RNA metabolism tied to cell size

microscopy image showing RNA production rate

Inner workings of RNA concentration homeostasis in mammalian cells revealed with image-based genome-wide screening.

Mammalian cells have intricate mechanisms in place to ensure normal function and development, but many remain a mystery to scientists. An international research team have now uncovered new insights into how cells coordinate cellular amounts of messenger RNA (or mRNA) – the instructions for protein synthesis that is transcribed from DNA genetic blueprints – with their growth and size.

A study – co-led by Dr Scott Berry of UNSW Medicine & Health’s EMBL Australia Node in Single Molecule Science and University of Zurich’s Professor Lucas Pelkmans – dissects the processes at play inside mammalian cells to keep global mRNA concentrations in check.

They report in the current issue of Cell Systems that mRNA concentrations remained the same in human cell lines regardless of their size and growth cycle phase, or even after they experimentally interfered with cellular machinery responsible for the generation and breakdown of RNA. 

Dr Berry explains that previous studies in yeast showed that mRNA production rates and degradation rates are “buffered”, so that when one is perturbed, the other changes to compensate. But how this relates to cell-size-scaling of RNA transcription is still unclear.

By imaging millions of cells, and extracting information from each one of them, the researchers uncovered key pathways in maintaining consistent cellular concentrations of RNA. This extensive screen consisted of 21,000 experimental conditions in which cells were treated with silencing-RNA to disable different genes associated with both RNA synthesis and degradation.

“We saw that RNA levels scaled with cell size. The bigger the cells were, the more RNA they had, while the DNA template is constant. To achieve scaling, cells have to either increase the RNA production rate or increase RNA stability in bigger cells,” Dr Berry said.

While they identified hundreds of genes associated with the rate of RNA synthesis, systematic disruption of these genes seldom led to altered global RNA concentration, regardless of the size of the cell.

Feedback Mechanism

Mining of the extensive data generated led the researchers to proposed that RNA synthesis rates were regulated by the concentration of mRNA in the cell nucleus, where it is transcribed. The concentration of nuclear mRNA detected provides feedback to drive RNA metabolism to either boost or reduce the RNA content of the cell – by either making more mRNA copies or slowing the export from – or degradation of RNA in – the nucleus.

The deep dive into how cells change when mRNA synthesis or degradation are disrupted uncovered that RNA polymerase II – an enzyme that drives mRNA transcription – is instrumental in ramping up or dialling back RNA production when the cell senses a change in mRNA concentration.

“What we found is that this seems to be mediated through controlling the activity and ultimately, the abundance of the polymerase itself,” said Dr Berry.

“This paper brings together, for the first time, two disparate research areas: cell size-scaling and RNA metabolism.
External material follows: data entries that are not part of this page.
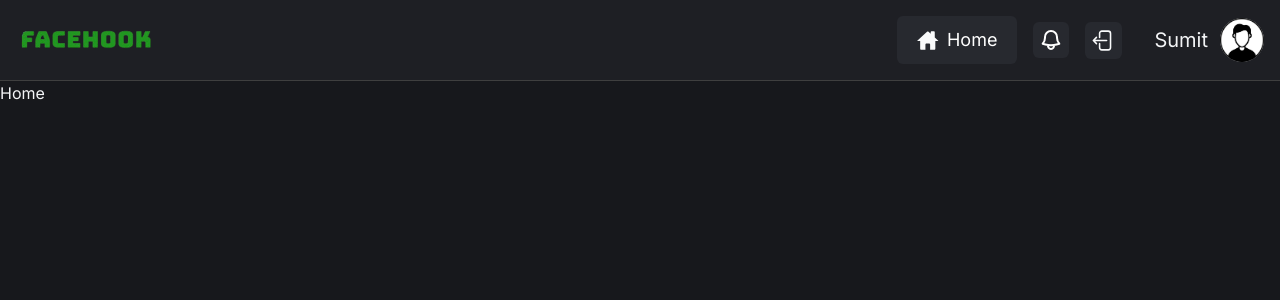
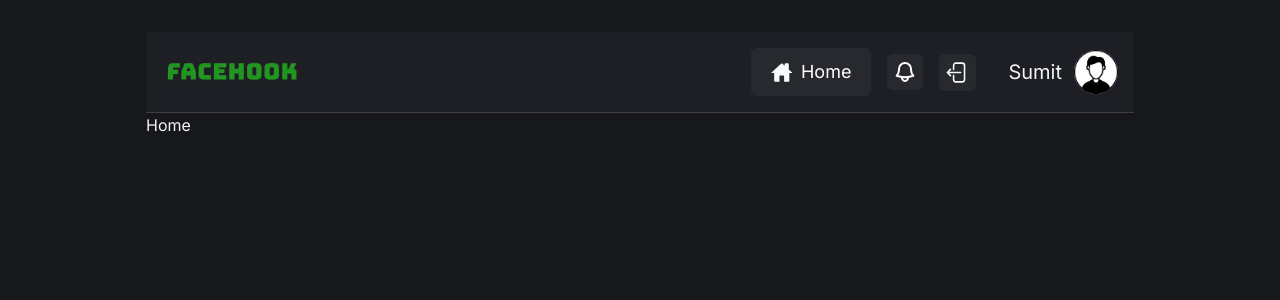
Before and after one commit to sifatbro786/Facehook, a React (Vite) app: page /login in a window 1280 px wide. Both pictures are taken after typing "name@example.com", "Sample123" into the empty fields and a click on the button "Login". Shown: the top 300 px of the page. Built offline with nearby package versions, Linux system fonts and the light colour scheme.

Commit message:
fake login check done

```diff
--- a/src/Root.jsx
+++ b/src/Root.jsx
@@ -4,16 +4,19 @@ import Login from "./pages/Login";
 import Registration from "./pages/Registration";
 import Profile from "./pages/Profile";
 import NotFound from "./pages/NotFound";
+import PrivateRoute from "./routes/PrivateRoute";
 
 export default function Root() {
     return (
         <>
             <Routes>
-                <Route element={<Home />} path="/" exact />
+                <Route element={<PrivateRoute />}>
+                    <Route element={<Home />} path="/" exact />
+                    <Route element={<Profile />} path="/me" />
+                </Route>
+
                 <Route element={<Login />} path="/login" />
                 <Route element={<Registration />} path="/register" />
-                <Route element={<Profile />} path="/me" />
-
                 <Route element={<NotFound />} path="*" />
             </Routes>
         </>
--- a/src/components/auth/LoginForm.jsx
+++ b/src/components/auth/LoginForm.jsx
@@ -1,9 +1,11 @@
 import { useForm } from "react-hook-form";
 import Field from "../common/Field";
 import { useNavigate } from "react-router-dom";
+import { useAuth } from "../../hooks/useAuth";
 
 export default function LoginForm() {
     const navigate = useNavigate();
+    const { setAuth } = useAuth();
 
     const {
         register,
@@ -13,7 +15,9 @@ export default function LoginForm() {
     } = useForm();
 
     const submitForm = (formData) => {
-        console.log(formData);
+        const user = { ...formData };
+        setAuth({ user });
+
         navigate("/");
     };
 
--- a/src/components/auth/Logout.jsx
+++ b/src/components/auth/Logout.jsx
@@ -1,10 +1,13 @@
 import LogoutIcon from "../../assets/icons/logout.svg";
 import { useNavigate } from "react-router-dom";
+import { useAuth } from "../../hooks/useAuth";
 
 export default function Logout() {
     const navigate = useNavigate();
+    const { setAuth } = useAuth();
 
     const handleLogout = () => {
+        setAuth({});
         navigate("/login");
     };
 
--- a/src/main.jsx
+++ b/src/main.jsx
@@ -3,11 +3,14 @@ import ReactDOM from "react-dom/client";
 import { BrowserRouter as Router } from "react-router-dom";
 import "./index.css";
 import Root from "./Root";
+import AuthProvider from "./providers/AuthProvider";
 
 ReactDOM.createRoot(document.getElementById("root")).render(
     <React.StrictMode>
-        <Router>
-            <Root />
-        </Router>
+        <AuthProvider>
+            <Router>
+                <Root />
+            </Router>
+        </AuthProvider>
     </React.StrictMode>,
 );
--- a/src/pages/Home.jsx
+++ b/src/pages/Home.jsx
@@ -1,9 +1,11 @@
-import Header from "../components/common/Header";
+
+// import { useAuth } from "../hooks/useAuth";
 
 export default function Home() {
+    // const { auth } = useAuth();
+
     return (
         <div>
-            <Header />
             <p>Home</p>
         </div>
     );
--- a/src/providers/AuthProvider.jsx
+++ b/src/providers/AuthProvider.jsx
@@ -1,7 +1,7 @@
 import { useState } from "react";
 import { AuthContext } from "../context";
 
-export default function AuthProvider(children) {
+export default function AuthProvider({children}) {
     const [auth, setAuth] = useState({});
 
     return <AuthContext.Provider value={{ auth, setAuth }}>{children}</AuthContext.Provider>;
--- /dev/null
+++ b/src/routes/PrivateRoute.jsx
@@ -0,0 +1,22 @@
+import { Navigate, Outlet } from "react-router-dom";
+import { useAuth } from "../hooks/useAuth";
+import Header from "../components/common/Header";
+
+export default function PrivateRoute() {
+    const { auth } = useAuth();
+
+    return (
+        <>
+            {auth.user ? (
+                <main className="mx-auto max-w-[1020px] py-8">
+                    <div className="container">
+                        <Header />
+                        <Outlet />
+                    </div>
+                </main>
+            ) : (
+                <Navigate to="/login" />
+            )}
+        </>
+    );
+}
```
We see RNA buffering and cell-size scaling of transcription as two sides of the same coin. Hopefully this work builds a bridge between these two communities.”

Dr Berry and Prof Pelkmans provide further insight into the fundamental problem of how cells coordinate mRNA abundance with cell size to achieve mRNA concentration homeostasis in a recent review currently in press in Trends in Cell Biology.

[Image: Metabolic labelling with fluorescent dye indicates rate of RNA production. Image analysis measured the size, growth phase and rate of RNA production of every single cell]

Date Published: 
Thursday, 16 June 2022